== Data extracts ==
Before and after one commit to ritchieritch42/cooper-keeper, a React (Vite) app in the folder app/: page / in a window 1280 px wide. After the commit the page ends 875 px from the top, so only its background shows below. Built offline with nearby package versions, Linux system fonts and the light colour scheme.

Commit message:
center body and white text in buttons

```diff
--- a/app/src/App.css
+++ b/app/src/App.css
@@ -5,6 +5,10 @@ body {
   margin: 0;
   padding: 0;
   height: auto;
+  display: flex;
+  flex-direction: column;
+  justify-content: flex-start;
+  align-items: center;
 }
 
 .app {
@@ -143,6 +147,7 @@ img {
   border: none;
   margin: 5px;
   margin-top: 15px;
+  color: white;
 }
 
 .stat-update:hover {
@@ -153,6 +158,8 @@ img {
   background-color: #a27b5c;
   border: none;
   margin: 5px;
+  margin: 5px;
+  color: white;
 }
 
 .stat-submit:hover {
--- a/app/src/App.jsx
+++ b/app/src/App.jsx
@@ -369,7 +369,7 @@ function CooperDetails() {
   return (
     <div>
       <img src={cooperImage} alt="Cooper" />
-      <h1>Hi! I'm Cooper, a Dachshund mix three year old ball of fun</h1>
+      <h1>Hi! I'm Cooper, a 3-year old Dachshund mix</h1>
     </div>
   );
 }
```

== Exercise requirements ==
Please go through the data above and copy every line that has the word "margin".

== Your solution ==
   margin: 0;
   margin: 5px;
   margin-top: 15px;
   margin: 5px;
+  margin: 5px;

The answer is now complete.